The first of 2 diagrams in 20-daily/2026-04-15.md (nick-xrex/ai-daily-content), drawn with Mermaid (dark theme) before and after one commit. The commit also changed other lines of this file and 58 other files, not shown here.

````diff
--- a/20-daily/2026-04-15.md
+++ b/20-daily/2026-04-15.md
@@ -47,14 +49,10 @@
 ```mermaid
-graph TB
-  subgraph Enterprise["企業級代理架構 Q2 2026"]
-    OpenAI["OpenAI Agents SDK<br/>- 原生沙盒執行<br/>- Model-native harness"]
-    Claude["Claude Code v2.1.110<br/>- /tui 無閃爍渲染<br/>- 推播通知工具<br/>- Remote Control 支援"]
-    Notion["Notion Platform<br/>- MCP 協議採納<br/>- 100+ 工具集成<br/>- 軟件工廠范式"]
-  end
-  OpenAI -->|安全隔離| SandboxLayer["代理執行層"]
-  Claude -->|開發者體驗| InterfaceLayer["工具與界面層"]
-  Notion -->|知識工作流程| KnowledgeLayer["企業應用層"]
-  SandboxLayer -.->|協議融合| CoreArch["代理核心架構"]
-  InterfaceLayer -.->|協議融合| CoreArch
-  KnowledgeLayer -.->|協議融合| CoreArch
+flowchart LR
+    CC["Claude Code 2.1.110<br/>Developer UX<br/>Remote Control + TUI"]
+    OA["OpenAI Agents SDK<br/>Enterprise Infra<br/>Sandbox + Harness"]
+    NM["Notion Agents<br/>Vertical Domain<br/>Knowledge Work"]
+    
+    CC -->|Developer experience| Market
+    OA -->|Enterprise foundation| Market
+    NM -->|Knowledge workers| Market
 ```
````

::::::::::

◆ Task brief ◆
When the string "Control" occurs in a line of the material, that line belongs in the answer.

◆ Expected output ◆
-    Claude["Claude Code v2.1.110<br/>- /tui 無閃爍渲染<br/>- 推播通知工具<br/>- Remote Control 支援"]
+    CC["Claude Code 2.1.110<br/>Developer UX<br/>Remote Control + TUI"]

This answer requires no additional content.